[Data for this task]:
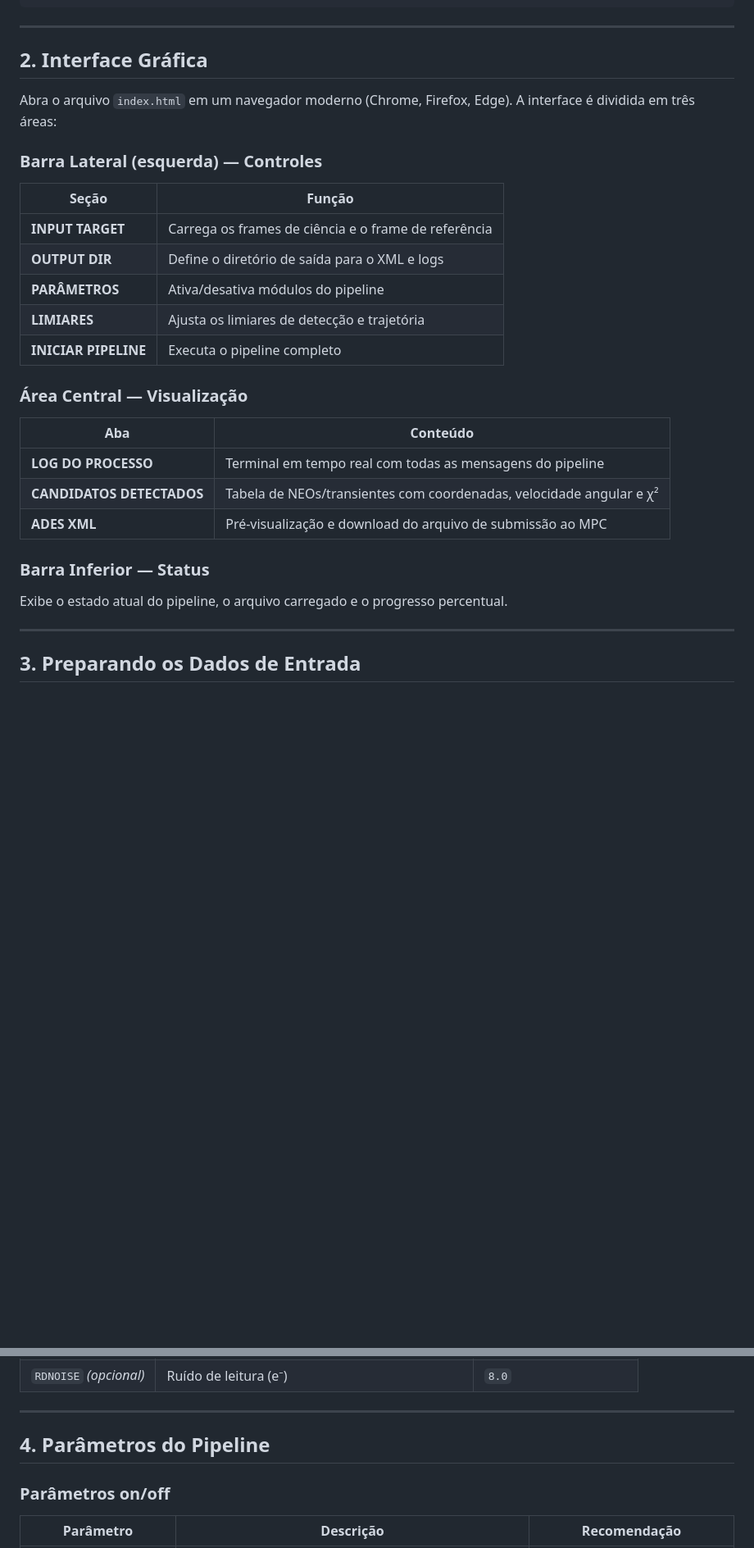
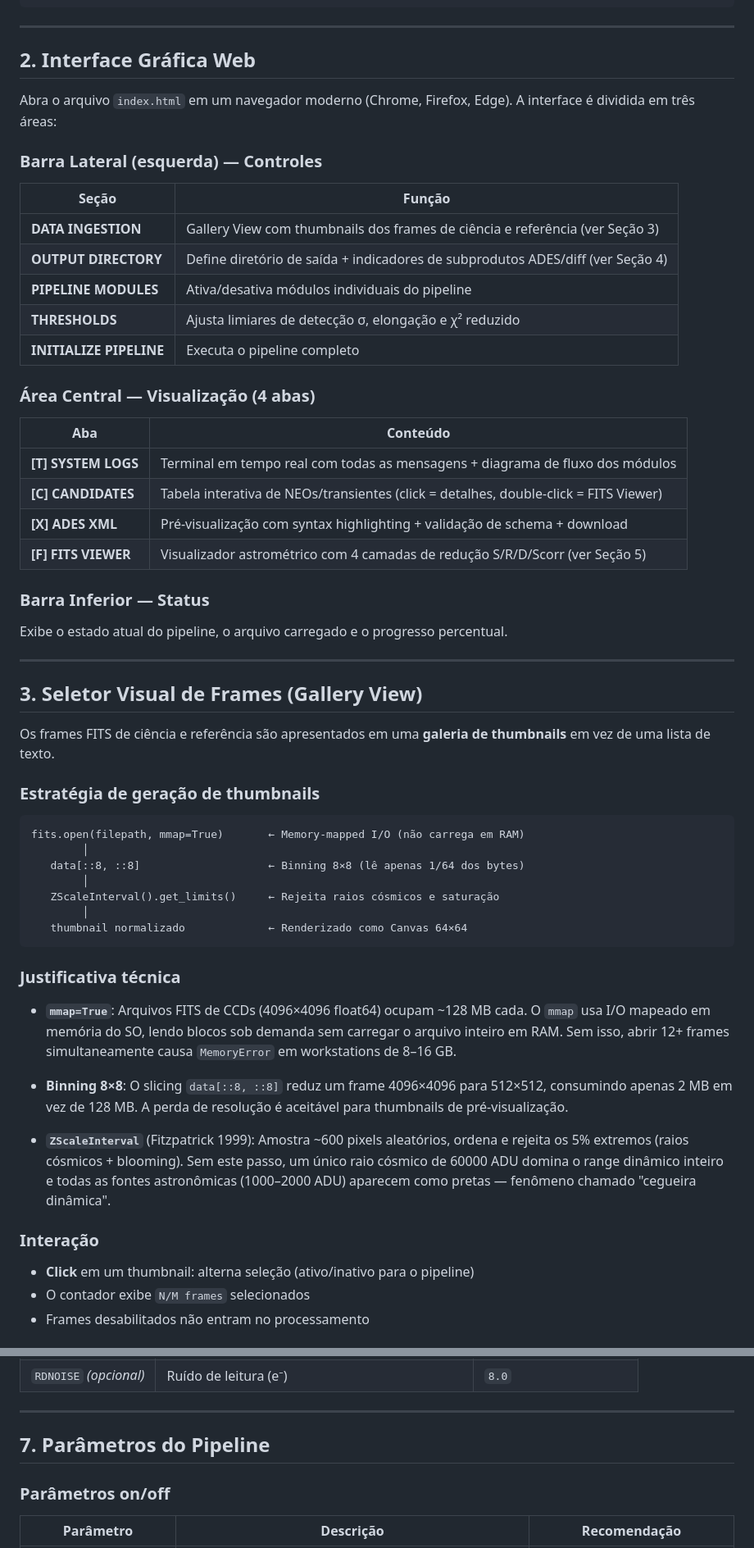
Before and after one commit to albert-wb/space-findx, a Markdown page: MANUAL.md, 2 parts joined by grey strips. Shown at 82% size. GitHub-like rendering; blank space fills up the shorter version.

````diff
--- a/MANUAL.md
+++ b/MANUAL.md
@@ -49,7 +53,7 @@ Frames FITS brutos
 
 ---
 
-## 2. Interface Gráfica
+## 2. Interface Gráfica Web
 
 Abra o arquivo `index.html` em um navegador moderno (Chrome, Firefox, Edge). A interface é dividida em três áreas:
 
@@ -57,19 +61,20 @@ Abra o arquivo `index.html` em um navegador moderno (Chrome, Firefox, Edge). A i
 
 | Seção | Função |
 |---|---|
-| **INPUT TARGET** | Carrega os frames de ciência e o frame de referência |
-| **OUTPUT DIR** | Define o diretório de saída para o XML e logs |
-| **PARÂMETROS** | Ativa/desativa módulos do pipeline |
-| **LIMIARES** | Ajusta os limiares de detecção e trajetória |
-| **INICIAR PIPELINE** | Executa o pipeline completo |
+| **DATA INGESTION** | Gallery View com thumbnails dos frames de ciência e referência (ver Seção 3) |
+| **OUTPUT DIRECTORY** | Define diretório de saída + indicadores de subprodutos ADES/diff (ver Seção 4) |
+| **PIPELINE MODULES** | Ativa/desativa módulos individuais do pipeline |
+| **THRESHOLDS** | Ajusta limiares de detecção σ, elongação e χ² reduzido |
+| **INITIALIZE PIPELINE** | Executa o pipeline completo |
 
-### Área Central — Visualização
+### Área Central — Visualização (4 abas)
 
 | Aba | Conteúdo |
 |---|---|
-| **LOG DO PROCESSO** | Terminal em tempo real com todas as mensagens do pipeline |
-| **CANDIDATOS DETECTADOS** | Tabela de NEOs/transientes com coordenadas, velocidade angular e χ² |
-| **ADES XML** | Pré-visualização e download do arquivo de submissão ao MPC |
+| **[T] SYSTEM LOGS** | Terminal em tempo real com todas as mensagens + diagrama de fluxo dos módulos |
+| **[C] CANDIDATES** | Tabela interativa de NEOs/transientes (click = detalhes, double-click = FITS Viewer) |
+| **[X] ADES XML** | Pré-visualização com syntax highlighting + validação de schema + download |
+| **[F] FITS VIEWER** | Visualizador astrométrico com 4 camadas de redução S/R/D/Scorr (ver Seção 5) |
 
 ### Barra Inferior — Status
 
@@ -77,4 +82,33 @@ Exibe o estado atual do pipeline, o arquivo carregado e o progresso percentual.
 
 ---
 
-## 3. Preparando os Dados de Entrada
+## 3. Seletor Visual de Frames (Gallery View)
+
+Os frames FITS de ciência e referência são apresentados em uma **galeria de thumbnails** em vez de uma lista de texto.
+
+### Estratégia de geração de thumbnails
+
+```
+fits.open(filepath, mmap=True)       ← Memory-mapped I/O (não carrega em RAM)
+        │
+   data[::8, ::8]                    ← Binning 8×8 (lê apenas 1/64 dos bytes)
+        │
+   ZScaleInterval().get_limits()     ← Rejeita raios cósmicos e saturação
+        │
+   thumbnail normalizado             ← Renderizado como Canvas 64×64
+```
+
+### Justificativa técnica
+
+- **`mmap=True`**: Arquivos FITS de CCDs (4096×4096 float64) ocupam ~128 MB cada. O `mmap` usa I/O mapeado em memória do SO, lendo blocos sob demanda sem carregar o arquivo inteiro em RAM. Sem isso, abrir 12+ frames simultaneamente causa `MemoryError` em workstations de 8–16 GB.
+
+- **Binning 8×8**: O slicing `data[::8, ::8]` reduz um frame 4096×4096 para 512×512, consumindo apenas 2 MB em vez de 128 MB. A perda de resolução é aceitável para thumbnails de pré-visualização.
+
+- **`ZScaleInterval`** (Fitzpatrick 1999): Amostra ~600 pixels aleatórios, ordena e rejeita os 5% extremos (raios cósmicos + blooming). Sem este passo, um único raio cósmico de 60000 ADU domina o range dinâmico inteiro e todas as fontes astronômicas (1000–2000 ADU) aparecem como pretas — fenômeno chamado "cegueira dinâmica".
+
+### Interação
+
+- **Click** em um thumbnail: alterna seleção (ativo/inativo para o pipeline)
+- O contador exibe `N/M frames` selecionados
+- Frames desabilitados não entram no processamento
+
@@ -115,7 +205,7 @@ O pipeline lê os seguintes campos do cabeçalho FITS:
 
 ---
 
-## 4. Parâmetros do Pipeline
+## 7. Parâmetros do Pipeline
 
 ### Parâmetros on/off
 
````
Also changed, not shown: other parts of MANUAL.md (+102 -16 lines).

[Required work]: Where pictures appear in the records, leave them out; output everything else exactly.

[Response area]:
Before and after one commit to albert-wb/space-findx, a Markdown page: MANUAL.md, 2 parts joined by grey strips. Shown at 82% size. GitHub-like rendering; blank space fills up the shorter version.

````diff
--- a/MANUAL.md
+++ b/MANUAL.md
@@ -49,7 +53,7 @@ Frames FITS brutos
 
 ---
 
-## 2. Interface Gráfica
+## 2. Interface Gráfica Web
 
 Abra o arquivo `index.html` em um navegador moderno (Chrome, Firefox, Edge). A interface é dividida em três áreas:
 
@@ -57,19 +61,20 @@ Abra o arquivo `index.html` em um navegador moderno (Chrome, Firefox, Edge). A i
 
 | Seção | Função |
 |---|---|
-| **INPUT TARGET** | Carrega os frames de ciência e o frame de referência |
-| **OUTPUT DIR** | Define o diretório de saída para o XML e logs |
-| **PARÂMETROS** | Ativa/desativa módulos do pipeline |
-| **LIMIARES** | Ajusta os limiares de detecção e trajetória |
-| **INICIAR PIPELINE** | Executa o pipeline completo |
+| **DATA INGESTION** | Gallery View com thumbnails dos frames de ciência e referência (ver Seção 3) |
+| **OUTPUT DIRECTORY** | Define diretório de saída + indicadores de subprodutos ADES/diff (ver Seção 4) |
+| **PIPELINE MODULES** | Ativa/desativa módulos individuais do pipeline |
+| **THRESHOLDS** | Ajusta limiares de detecção σ, elongação e χ² reduzido |
+| **INITIALIZE PIPELINE** | Executa o pipeline completo |
 
-### Área Central — Visualização
+### Área Central — Visualização (4 abas)
 
 | Aba | Conteúdo |
 |---|---|
-| **LOG DO PROCESSO** | Terminal em tempo real com todas as mensagens do pipeline |
-| **CANDIDATOS DETECTADOS** | Tabela de NEOs/transientes com coordenadas, velocidade angular e χ² |
-| **ADES XML** | Pré-visualização e download do arquivo de submissão ao MPC |
+| **[T] SYSTEM LOGS** | Terminal em tempo real com todas as mensagens + diagrama de fluxo dos módulos |
+| **[C] CANDIDATES** | Tabela interativa de NEOs/transientes (click = detalhes, double-click = FITS Viewer) |
+| **[X] ADES XML** | Pré-visualização com syntax highlighting + validação de schema + download |
+| **[F] FITS VIEWER** | Visualizador astrométrico com 4 camadas de redução S/R/D/Scorr (ver Seção 5) |
 
 ### Barra Inferior — Status
 
@@ -77,4 +82,33 @@ Exibe o estado atual do pipeline, o arquivo carregado e o progresso percentual.
 
 ---
 
-## 3. Preparando os Dados de Entrada
+## 3. Seletor Visual de Frames (Gallery View)
+
+Os frames FITS de ciência e referência são apresentados em uma **galeria de thumbnails** em vez de uma lista de texto.
+
+### Estratégia de geração de thumbnails
+
+```
+fits.open(filepath, mmap=True)       ← Memory-mapped I/O (não carrega em RAM)
+        │
+   data[::8, ::8]                    ← Binning 8×8 (lê apenas 1/64 dos bytes)
+        │
+   ZScaleInterval().get_limits()     ← Rejeita raios cósmicos e saturação
+        │
+   thumbnail normalizado             ← Renderizado como Canvas 64×64
+```
+
+### Justificativa técnica
+
+- **`mmap=True`**: Arquivos FITS de CCDs (4096×4096 float64) ocupam ~128 MB cada. O `mmap` usa I/O mapeado em memória do SO, lendo blocos sob demanda sem carregar o arquivo inteiro em RAM. Sem isso, abrir 12+ frames simultaneamente causa `MemoryError` em workstations de 8–16 GB.
+
+- **Binning 8×8**: O slicing `data[::8, ::8]` reduz um frame 4096×4096 para 512×512, consumindo apenas 2 MB em vez de 128 MB. A perda de resolução é aceitável para thumbnails de pré-visualização.
+
+- **`ZScaleInterval`** (Fitzpatrick 1999): Amostra ~600 pixels aleatórios, ordena e rejeita os 5% extremos (raios cósmicos + blooming). Sem este passo, um único raio cósmico de 60000 ADU domina o range dinâmico inteiro e todas as fontes astronômicas (1000–2000 ADU) aparecem como pretas — fenômeno chamado "cegueira dinâmica".
+
+### Interação
+
+- **Click** em um thumbnail: alterna seleção (ativo/inativo para o pipeline)
+- O contador exibe `N/M frames` selecionados
+- Frames desabilitados não entram no processamento
+
@@ -115,7 +205,7 @@ O pipeline lê os seguintes campos do cabeçalho FITS:
 
 ---
 
-## 4. Parâmetros do Pipeline
+## 7. Parâmetros do Pipeline
 
 ### Parâmetros on/off
 
````
Also changed, not shown: other parts of MANUAL.md (+102 -16 lines).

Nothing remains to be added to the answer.